I like to carry around a really small, thin notebook that fits in my back pocket.
Even better might be a folded-up...
I'm a big fan of New Year's resolutions. "New Year's resolutions" are yearly goals that you set for yourself at the beginning of a new year. They usually have to do with fitness, saving money, education, etc.
People often make New Year's resoltions at the beginning of the year but don't end up keeping them. That used to happen to me too. Then one year I got serious about my resolutions and started using some of the techniques that I'm going to describe below. I ended up achieving all of my New Year's resolutions that year, and it felt great!
So here are some techniques to help you become a super resolution achiever:
1. Only pick three goals
You should have one really important goal that you're going to achieve no matter what. You can set two other goals to work toward as well. Just...
Imagine that you were able to speak English perfectly. What would you do with that skill?

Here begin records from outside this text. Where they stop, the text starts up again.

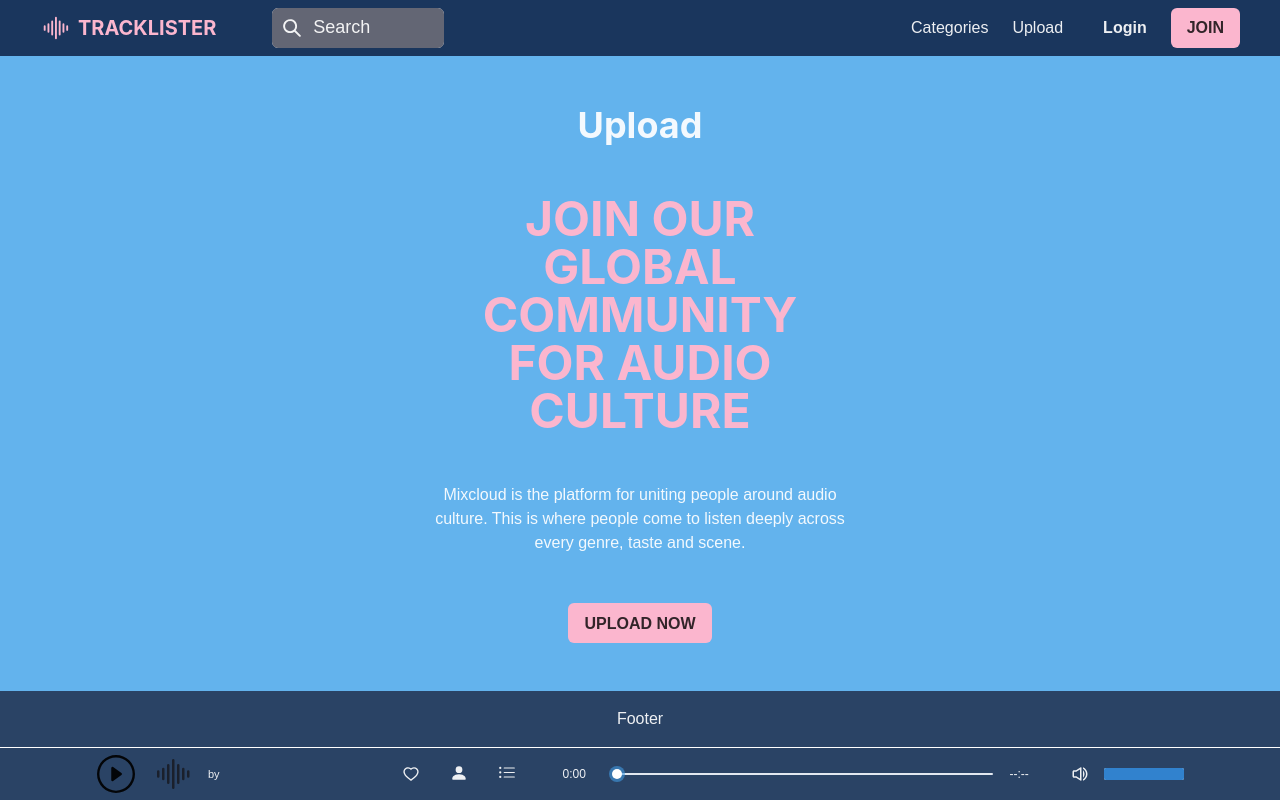
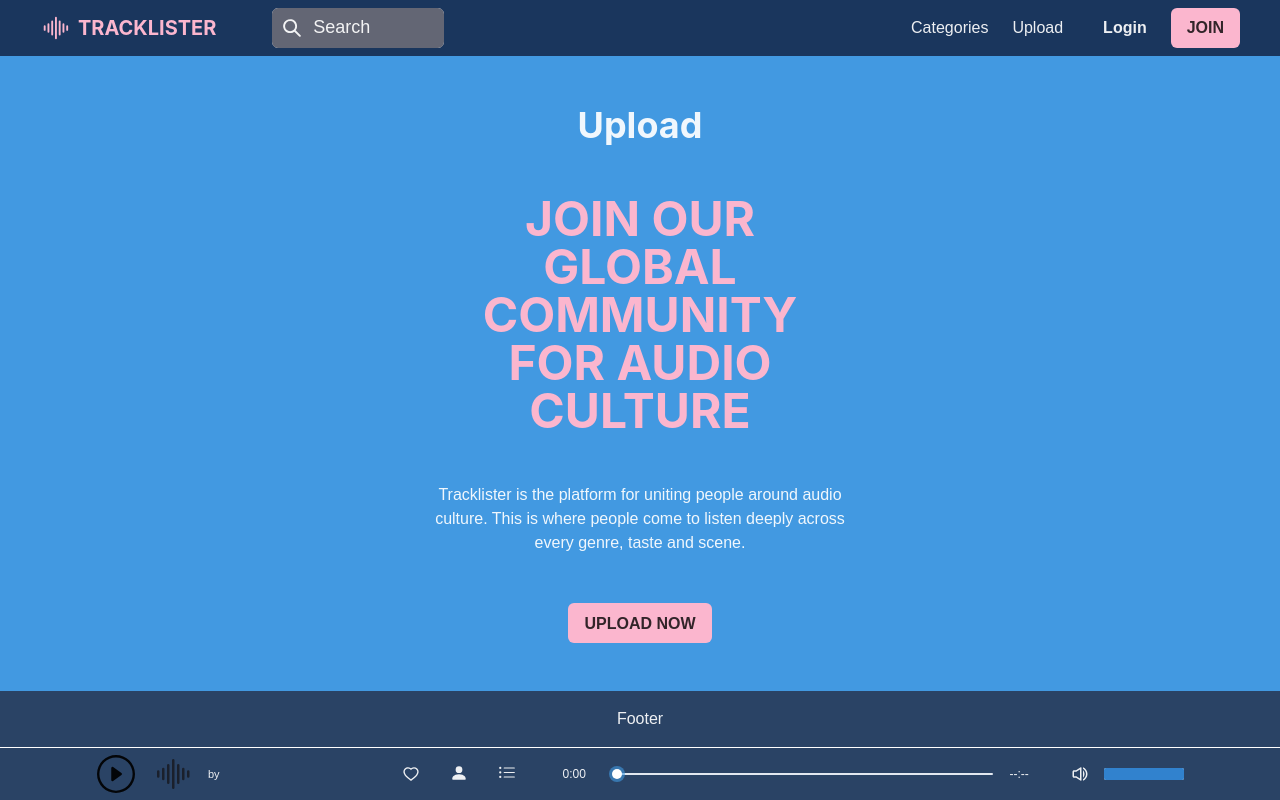
Before and after one commit to d33con/tracklister, a Next.js app: page /upload in a window 1280 px wide. Built offline with nearby package versions, Linux system fonts and the light colour scheme; no server answers; the database is empty; a web font is replaced by a local one.

Commit message:
logged out page styling

```diff
--- a/src/components/LoggedOut/LoggedOutHomepage.tsx
+++ b/src/components/LoggedOut/LoggedOutHomepage.tsx
@@ -2,9 +2,9 @@
 import React from "react";
 import CreatorCard from "../Cards/CreatorCard";
 
-const LoggedOutHomepage: React.FC = () => {
+const LoggedOutHomepage = () => {
   return (
-    <HStack bg="blue.300" spacing={6} justifyContent="center" pt={12} pb={12}>
+    <HStack bg="blue.400" spacing={6} justifyContent="center" py={12}>
       <CreatorCard />
       <CreatorCard />
       <CreatorCard />
--- a/src/components/LoggedOut/LoggedOutUploadPage.tsx
+++ b/src/components/LoggedOut/LoggedOutUploadPage.tsx
@@ -5,7 +5,7 @@
 const LoggedOutUploadPage = () => {
   const setAuthModalState = useSetRecoilState(authModalState);
   return (
-    <Flex flexDirection="column" bg="blue.300" py={12}>
+    <Flex flexDirection="column" bg="blue.400" py={12}>
       <Center>
         <Box width="33%">
           <Heading textAlign="center" color="whiteAlpha.900" mb={12}>
@@ -21,7 +21,7 @@
             Join our global community for audio culture
           </Heading>
           <Text textAlign="center" color="whiteAlpha.900" mb={12}>
-            Mixcloud is the platform for uniting people around audio culture.
+            Tracklister is the platform for uniting people around audio culture.
             This is where people come to listen deeply across every genre, taste
             and scene.
           </Text>
```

Would you make friends? What kind of people would you be friends with? What would you want to talk with them about?
Would you move to another country? Get a new job?
Please share your English aspirations in the comments!
Do you feel like you're becoming better at speaking English?
I often get emails from PhraseMix readers saying something like this:
"I need help. I've been studying English for a long time, but I don't feel like I'm improving. What do you suggest?"
Here are some of the most common reasons that I think people "get stuck" and don't improve.
Reason #1: You don't spend enough time on it.
Improving your English ability requires a lot of time. To keep improving, you need to spend at least one hour every day practicing.
If you have a busy life and only study on the weekend, it's going to take a very, very long time to become fluent. You've got to do it every day. Even spending ten minutes a day is better than nothing.
Reason #2: You're too passive.
When I was a kid, I used to think I could...
I sometimes worry that the lessons I write contain too much information.
"Information" includes anything that can be written as a "rule": grammar rules, explanations of the difference between two words, etc.
It's OK to learn information about English. But it's much, much more effective to become used to English through repeated speaking and listening. Here's why:
Your brain doesn't work like this
Your brain isn't one big container that can be improved just by dumping more information into it.
It works like this
Instead, imagine that your mind has two separate "buckets".
One part of your mind (the Knowledge section) stores information.
Another separate part of your mind (the Performance section) controls things that you're able to do, like draw a picture,...